• What is being asked: Your job is to return every line in the data holding the string "property".

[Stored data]
::::::::::

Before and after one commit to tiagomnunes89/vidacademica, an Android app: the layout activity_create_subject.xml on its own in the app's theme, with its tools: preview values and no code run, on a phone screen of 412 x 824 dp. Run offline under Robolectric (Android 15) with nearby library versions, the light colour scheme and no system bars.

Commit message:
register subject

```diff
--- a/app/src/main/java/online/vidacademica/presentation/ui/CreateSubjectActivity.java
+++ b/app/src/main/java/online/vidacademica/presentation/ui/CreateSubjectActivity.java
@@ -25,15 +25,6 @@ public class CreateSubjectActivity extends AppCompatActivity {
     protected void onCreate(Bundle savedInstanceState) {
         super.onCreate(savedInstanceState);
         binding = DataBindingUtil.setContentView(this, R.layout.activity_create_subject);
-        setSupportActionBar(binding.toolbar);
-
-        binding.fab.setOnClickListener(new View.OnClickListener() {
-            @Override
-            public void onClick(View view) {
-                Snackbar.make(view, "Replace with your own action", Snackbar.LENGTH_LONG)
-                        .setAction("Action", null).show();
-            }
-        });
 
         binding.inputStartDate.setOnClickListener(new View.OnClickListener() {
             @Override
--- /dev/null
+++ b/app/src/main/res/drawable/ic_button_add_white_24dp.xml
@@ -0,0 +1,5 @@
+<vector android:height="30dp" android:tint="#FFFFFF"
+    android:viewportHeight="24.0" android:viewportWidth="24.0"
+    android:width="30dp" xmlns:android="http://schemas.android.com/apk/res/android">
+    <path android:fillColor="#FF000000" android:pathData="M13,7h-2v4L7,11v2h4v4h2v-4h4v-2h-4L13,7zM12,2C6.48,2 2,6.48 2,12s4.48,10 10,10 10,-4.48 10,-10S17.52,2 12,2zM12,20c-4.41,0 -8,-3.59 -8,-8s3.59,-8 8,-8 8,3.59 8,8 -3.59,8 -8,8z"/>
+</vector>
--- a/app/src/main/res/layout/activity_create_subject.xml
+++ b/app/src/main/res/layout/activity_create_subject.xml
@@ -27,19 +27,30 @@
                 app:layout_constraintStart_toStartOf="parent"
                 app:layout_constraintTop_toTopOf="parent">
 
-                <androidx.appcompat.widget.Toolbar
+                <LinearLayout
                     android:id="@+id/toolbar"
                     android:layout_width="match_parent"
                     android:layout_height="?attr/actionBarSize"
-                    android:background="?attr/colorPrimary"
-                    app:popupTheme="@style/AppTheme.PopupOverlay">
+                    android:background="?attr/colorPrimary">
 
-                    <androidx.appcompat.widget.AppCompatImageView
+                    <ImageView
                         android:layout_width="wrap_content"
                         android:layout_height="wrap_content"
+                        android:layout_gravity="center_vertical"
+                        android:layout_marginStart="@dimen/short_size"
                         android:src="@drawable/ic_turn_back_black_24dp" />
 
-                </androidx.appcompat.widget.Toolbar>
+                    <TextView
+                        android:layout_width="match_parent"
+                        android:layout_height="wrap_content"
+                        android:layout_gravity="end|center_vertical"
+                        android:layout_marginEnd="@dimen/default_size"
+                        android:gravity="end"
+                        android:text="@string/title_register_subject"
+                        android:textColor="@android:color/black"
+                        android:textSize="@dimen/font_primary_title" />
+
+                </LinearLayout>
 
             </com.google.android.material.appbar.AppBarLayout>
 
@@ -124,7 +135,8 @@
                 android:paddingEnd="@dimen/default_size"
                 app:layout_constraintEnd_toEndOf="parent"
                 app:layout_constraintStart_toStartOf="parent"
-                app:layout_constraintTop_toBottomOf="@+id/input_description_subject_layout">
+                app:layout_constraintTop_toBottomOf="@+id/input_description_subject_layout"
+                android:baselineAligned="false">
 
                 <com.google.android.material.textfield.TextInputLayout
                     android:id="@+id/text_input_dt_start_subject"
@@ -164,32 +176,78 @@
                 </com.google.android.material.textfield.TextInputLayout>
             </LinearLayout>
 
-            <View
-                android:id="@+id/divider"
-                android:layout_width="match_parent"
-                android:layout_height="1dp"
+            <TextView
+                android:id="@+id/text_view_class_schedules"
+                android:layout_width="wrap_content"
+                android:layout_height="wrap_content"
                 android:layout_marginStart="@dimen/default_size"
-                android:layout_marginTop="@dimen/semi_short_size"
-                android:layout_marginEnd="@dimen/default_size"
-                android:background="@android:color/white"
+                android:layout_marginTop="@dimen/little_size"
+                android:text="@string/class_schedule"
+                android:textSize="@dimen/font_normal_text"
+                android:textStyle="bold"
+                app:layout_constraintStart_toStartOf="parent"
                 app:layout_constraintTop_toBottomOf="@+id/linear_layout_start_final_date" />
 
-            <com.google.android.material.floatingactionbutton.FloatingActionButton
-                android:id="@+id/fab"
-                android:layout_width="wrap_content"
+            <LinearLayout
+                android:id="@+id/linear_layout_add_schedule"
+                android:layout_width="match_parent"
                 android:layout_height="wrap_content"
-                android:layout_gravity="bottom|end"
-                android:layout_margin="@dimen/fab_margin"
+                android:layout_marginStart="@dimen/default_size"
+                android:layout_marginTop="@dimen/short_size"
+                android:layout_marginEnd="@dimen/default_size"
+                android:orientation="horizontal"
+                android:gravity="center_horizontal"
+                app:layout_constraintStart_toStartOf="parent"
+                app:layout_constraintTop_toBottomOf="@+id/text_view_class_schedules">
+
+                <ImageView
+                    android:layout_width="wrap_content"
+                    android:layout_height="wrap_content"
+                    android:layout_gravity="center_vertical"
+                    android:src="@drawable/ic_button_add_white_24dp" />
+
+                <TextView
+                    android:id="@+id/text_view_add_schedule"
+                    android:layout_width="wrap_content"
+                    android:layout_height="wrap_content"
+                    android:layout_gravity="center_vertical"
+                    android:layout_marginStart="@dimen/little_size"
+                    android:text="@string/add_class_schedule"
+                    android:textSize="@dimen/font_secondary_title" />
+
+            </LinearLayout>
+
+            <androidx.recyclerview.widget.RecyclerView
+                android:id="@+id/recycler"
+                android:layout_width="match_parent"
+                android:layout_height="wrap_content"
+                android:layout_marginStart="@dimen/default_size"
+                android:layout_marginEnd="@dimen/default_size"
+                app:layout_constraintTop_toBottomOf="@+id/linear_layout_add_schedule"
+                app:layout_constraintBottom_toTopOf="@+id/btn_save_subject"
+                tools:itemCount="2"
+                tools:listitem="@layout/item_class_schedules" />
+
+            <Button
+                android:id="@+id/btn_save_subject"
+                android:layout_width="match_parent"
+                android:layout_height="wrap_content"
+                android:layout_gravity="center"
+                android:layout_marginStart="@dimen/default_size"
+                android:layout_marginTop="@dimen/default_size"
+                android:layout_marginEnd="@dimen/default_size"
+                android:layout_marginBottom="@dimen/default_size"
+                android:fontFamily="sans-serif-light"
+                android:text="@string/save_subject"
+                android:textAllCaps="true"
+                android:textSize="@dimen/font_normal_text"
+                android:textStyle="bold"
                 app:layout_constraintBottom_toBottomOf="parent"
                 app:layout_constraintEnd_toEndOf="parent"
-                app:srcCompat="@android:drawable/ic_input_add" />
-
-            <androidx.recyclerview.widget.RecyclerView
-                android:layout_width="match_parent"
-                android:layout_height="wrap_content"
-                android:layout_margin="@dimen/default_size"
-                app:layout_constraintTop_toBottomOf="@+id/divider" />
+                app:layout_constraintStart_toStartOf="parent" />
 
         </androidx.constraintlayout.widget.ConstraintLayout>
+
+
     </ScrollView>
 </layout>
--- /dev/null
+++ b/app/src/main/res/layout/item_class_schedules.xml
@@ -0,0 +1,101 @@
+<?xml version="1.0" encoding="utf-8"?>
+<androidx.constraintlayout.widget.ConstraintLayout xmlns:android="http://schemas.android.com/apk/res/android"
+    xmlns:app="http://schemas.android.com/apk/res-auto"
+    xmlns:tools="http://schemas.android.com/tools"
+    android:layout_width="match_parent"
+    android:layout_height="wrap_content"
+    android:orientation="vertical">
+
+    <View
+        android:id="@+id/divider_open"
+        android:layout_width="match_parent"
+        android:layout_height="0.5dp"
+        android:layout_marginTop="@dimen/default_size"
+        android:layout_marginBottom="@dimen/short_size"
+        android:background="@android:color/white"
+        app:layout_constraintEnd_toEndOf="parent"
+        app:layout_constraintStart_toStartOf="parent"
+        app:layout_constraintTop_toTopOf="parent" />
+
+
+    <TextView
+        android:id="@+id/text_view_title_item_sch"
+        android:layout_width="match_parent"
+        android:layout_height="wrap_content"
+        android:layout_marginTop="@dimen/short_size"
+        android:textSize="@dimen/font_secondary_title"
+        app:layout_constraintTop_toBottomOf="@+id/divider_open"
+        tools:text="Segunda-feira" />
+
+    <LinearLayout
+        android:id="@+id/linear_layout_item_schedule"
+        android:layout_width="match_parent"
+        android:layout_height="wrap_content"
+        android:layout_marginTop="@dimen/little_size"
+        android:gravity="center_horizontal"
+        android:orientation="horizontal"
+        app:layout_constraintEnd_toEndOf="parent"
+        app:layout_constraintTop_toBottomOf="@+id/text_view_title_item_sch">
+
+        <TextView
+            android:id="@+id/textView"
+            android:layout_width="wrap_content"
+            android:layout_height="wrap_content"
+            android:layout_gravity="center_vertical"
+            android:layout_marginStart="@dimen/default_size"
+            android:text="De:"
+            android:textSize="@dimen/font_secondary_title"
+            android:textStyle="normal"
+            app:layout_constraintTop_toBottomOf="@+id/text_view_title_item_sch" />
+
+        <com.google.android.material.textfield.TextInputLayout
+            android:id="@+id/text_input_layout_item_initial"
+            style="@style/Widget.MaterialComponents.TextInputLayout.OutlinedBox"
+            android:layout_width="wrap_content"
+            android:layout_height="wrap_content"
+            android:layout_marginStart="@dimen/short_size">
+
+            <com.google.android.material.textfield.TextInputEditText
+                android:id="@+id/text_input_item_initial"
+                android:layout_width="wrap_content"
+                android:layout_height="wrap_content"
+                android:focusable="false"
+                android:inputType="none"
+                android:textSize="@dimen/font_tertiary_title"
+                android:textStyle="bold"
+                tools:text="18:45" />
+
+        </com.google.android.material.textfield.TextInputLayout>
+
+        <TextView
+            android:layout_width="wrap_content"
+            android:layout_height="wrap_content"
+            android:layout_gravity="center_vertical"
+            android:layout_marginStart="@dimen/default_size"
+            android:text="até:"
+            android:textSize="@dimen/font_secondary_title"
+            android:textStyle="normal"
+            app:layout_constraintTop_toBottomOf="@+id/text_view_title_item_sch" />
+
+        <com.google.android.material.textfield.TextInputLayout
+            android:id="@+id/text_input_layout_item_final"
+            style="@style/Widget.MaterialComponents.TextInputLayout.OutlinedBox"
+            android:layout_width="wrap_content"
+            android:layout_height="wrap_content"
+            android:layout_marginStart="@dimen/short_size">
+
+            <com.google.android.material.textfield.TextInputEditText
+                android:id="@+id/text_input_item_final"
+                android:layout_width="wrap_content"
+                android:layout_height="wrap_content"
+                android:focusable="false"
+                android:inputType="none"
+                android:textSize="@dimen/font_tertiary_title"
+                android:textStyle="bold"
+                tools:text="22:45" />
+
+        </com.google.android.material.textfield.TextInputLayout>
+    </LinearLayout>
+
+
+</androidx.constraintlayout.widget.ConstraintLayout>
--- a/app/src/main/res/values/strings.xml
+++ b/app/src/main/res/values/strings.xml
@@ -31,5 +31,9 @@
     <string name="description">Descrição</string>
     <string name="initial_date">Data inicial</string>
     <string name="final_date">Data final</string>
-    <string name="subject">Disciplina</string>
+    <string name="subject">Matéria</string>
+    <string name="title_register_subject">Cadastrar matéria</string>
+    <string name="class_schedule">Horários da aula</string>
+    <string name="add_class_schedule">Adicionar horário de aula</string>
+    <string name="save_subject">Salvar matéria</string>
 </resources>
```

::::::::::

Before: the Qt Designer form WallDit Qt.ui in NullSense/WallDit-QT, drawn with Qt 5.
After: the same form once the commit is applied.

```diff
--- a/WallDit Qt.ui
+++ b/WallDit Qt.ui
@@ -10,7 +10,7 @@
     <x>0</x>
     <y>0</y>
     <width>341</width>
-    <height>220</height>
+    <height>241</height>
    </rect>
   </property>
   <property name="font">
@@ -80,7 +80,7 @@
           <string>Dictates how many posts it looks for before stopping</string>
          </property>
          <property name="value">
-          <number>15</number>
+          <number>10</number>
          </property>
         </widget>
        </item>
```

::::::::::

• Solved exercise:
   </property>
   <property name="font">
          </property>
          <property name="value">
          </property>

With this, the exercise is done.